The scheme will bring about a large-scale reimagination of the spaces within the venue which sits at the Rotherhithe end of the Brunel’s Thames Tunnel.
The Brunel Museum Reinvented will see the creation of a new entrance pavilion, containing a café and shop which connect to a covered courtyard. This new entry has been designed to provide a clearer access point to the Museum, with external routes linking to the popular Engine House and Sinking Shaft.
The lion’s share of visitor functions will be housed in the pavilion, freeing up the Engine House for a full refurbishment and redesign as a space for interpretation, exhibitions, research and archiving.
As a matter of priority, the design team is collaborating with Access=Design to improve inclusive access to the site. The project will ensure inclusive access to all six levels of the museum, through the introduction of ramps, level thresholds, two platform lifts and a link bridge.
The renovation will also enable original watercolour designs of the Thames Tunnel, created by Marc Brunel’s team and recently acquired by the museum, to be put on display for the very first time. These will be housed under climate-controlled conditions within an exhibition space.
Jerry Tate, partner at Tate Harmer, who worked with the museum to convert the Grade II* listed Sinking Shaft into a performance space back in 2016, describes the venue as an “unusual mix of powerful industrial heritage surrounded by an unexpectedly verdant and compelling landscape on the end of the Thames”.
The new scheme, he adds, will “build on this as a character for development, using this rich palette to create a unique and coherent visitor experience”.

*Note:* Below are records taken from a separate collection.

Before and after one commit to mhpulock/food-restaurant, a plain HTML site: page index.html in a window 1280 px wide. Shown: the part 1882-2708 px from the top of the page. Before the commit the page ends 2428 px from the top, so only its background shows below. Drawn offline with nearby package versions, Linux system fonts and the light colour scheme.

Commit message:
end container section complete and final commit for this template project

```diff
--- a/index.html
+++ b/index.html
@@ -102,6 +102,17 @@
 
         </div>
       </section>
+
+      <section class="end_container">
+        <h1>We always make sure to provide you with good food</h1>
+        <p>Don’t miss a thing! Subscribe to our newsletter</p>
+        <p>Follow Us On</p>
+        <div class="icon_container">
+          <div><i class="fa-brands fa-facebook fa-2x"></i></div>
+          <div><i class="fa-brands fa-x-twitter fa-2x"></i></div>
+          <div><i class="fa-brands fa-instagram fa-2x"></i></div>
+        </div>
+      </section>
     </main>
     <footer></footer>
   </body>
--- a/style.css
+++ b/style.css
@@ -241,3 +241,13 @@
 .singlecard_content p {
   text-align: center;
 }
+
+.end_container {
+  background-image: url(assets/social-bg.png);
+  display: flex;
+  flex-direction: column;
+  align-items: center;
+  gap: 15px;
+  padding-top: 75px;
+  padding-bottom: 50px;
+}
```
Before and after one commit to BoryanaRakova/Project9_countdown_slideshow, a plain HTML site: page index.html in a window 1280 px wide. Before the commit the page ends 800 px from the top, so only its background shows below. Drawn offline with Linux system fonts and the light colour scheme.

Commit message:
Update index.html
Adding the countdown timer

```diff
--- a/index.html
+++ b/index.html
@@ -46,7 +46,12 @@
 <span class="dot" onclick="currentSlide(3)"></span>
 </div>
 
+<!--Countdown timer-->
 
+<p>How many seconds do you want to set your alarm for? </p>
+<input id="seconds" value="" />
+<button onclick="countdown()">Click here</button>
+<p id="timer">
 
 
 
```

The team assembled to complete the work “combines an outstanding knowledge of the site and unparalleled heritage expertise for a site that remains deeply symbolic of past, as well as future, engineering endeavour,” according to Dana Skelley OBE, chair of trustees at the Brunel Museum.